(By the way, sure I already knew most of what he had to say, but I’m always taking new trainings and watching webinars to pick up whatever new tactics are out there. I strongly encourage you to do the same.)
Anyway, this trainer was talking about how to price your services. He asked the studio audience how much they charge and then said, essentially,
“Okay now: Double it. And, once you get lots of clients at that rate, double it again.”
Double it again??
Wait a minute here. As a new copywriter, if you take this advice, you will price yourself right out of business.
I do agree that many service providers are undercharging for their expertise. And I do believe that you should command rates that are worthy of the value you provide.
But…as a new copywriter…your work just isn’t worth $150 an hour.

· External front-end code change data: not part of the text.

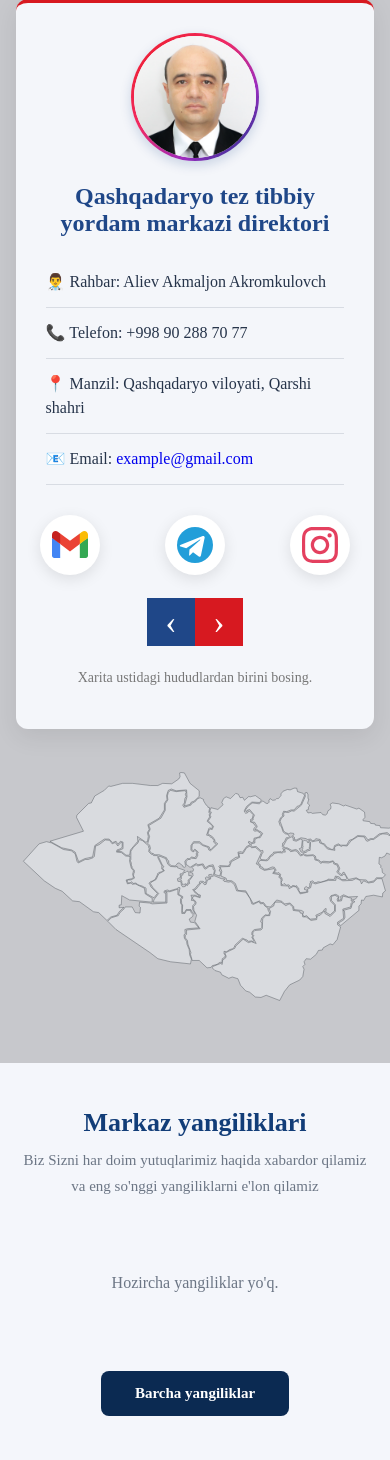
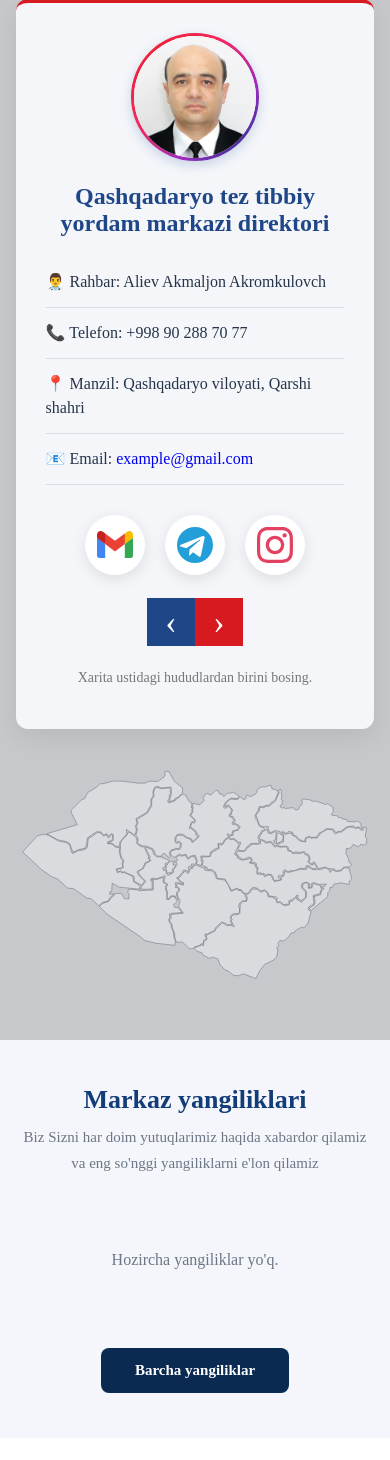
Before and after one commit to NwBornoy/TTYM-sayt, a Django app: page / in a window 390 px wide. Shown: the part 1592-3052 px from the top of the page. Run offline with Django 4.2, Linux system fonts and the light colour scheme; data that the repository does not hold is empty; some libraries are stand-ins or nearby versions.

Commit message:
Yangi bo'limlar qo'shildi

```diff
--- a/blog/static/blog/style.css
+++ b/blog/static/blog/style.css
@@ -2734,6 +2734,15 @@ img {
         width: 100%;
         order: 2;
     }
+    .qashqadaryo-map {
+        width: 100%;
+        max-width: 100%;
+    }
+
+    .qashqadaryo-map svg {
+        width: 100%;
+        height: auto;
+    }
 }
 /* =========================================================
    RAHBAR RASMI — YUPQA VA RASMGA YOPISHGAN HALQA
@@ -2895,7 +2904,7 @@ img {
     align-items: center !important;
     justify-content: center !important;
 
-    gap: 65px !important;
+    gap: 20px !important;
 
     height: 70px !important;
     min-height: 70px !important;
```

YET. Will it be eventually? If you keep working and getting experience and honing your skills? Absolutely.
But right now, within the first few years of your copywriting career, if you double and double your rate, you’re going to price yourself right out of business.
When you’re building your experience and your business you need to charge a reasonable rate. (For more about how to calculate your rate, check out this article.) Reasonable means that:
- It adequately compensates you for your time
- It’s a price that’s similar to the going market rate for your level of experience
- It’s a price that your level of clientele is willing to pay
It’s very easy to get squeamish about your rates and charge too little. Very easy. This is one of the biggest reasons that people “don’t make it” as a copywriter. They charge too little, or they charge by the word. (Read more about why that’s a huge mistake here.)
But you also can’t go too extraordinarily high over the going market rate for your level of expertise. If you’re new to copywriting and new copywriters generally make around $40 an hour in your city, no one’s going to hire you for $160 an hour.
(Or, if they do once, they’ll certainly never do it again.)
And remember, too, that your first clients are going to be local small business owners, then likely design shops, and then newer solopreneurs. It’s very probable that they simply can’t afford to pay you $160 per hour for a 15-hour project.
I have no problem with you trying to make as much as you can. In fact, I fully support it! Part of the reason I started this business and created our trainings was to help writers earn comfortable, even cushy, incomes.
But you have to be sure that your rates don’t price you right out of your career. Pricing your services may never be a comfortable subject for you. However, when you calculate what’s reasonable to charge, you have a good baseline to work with.
And then, later on when you’ve developed a great deal of expertise and built a robust portfolio of work, then you can think about doubling your rates. And doubling them again. 🙂
Your turn! What’s the trickiest part for you about calculating or telling new clients your rates? Let us know in the comments below!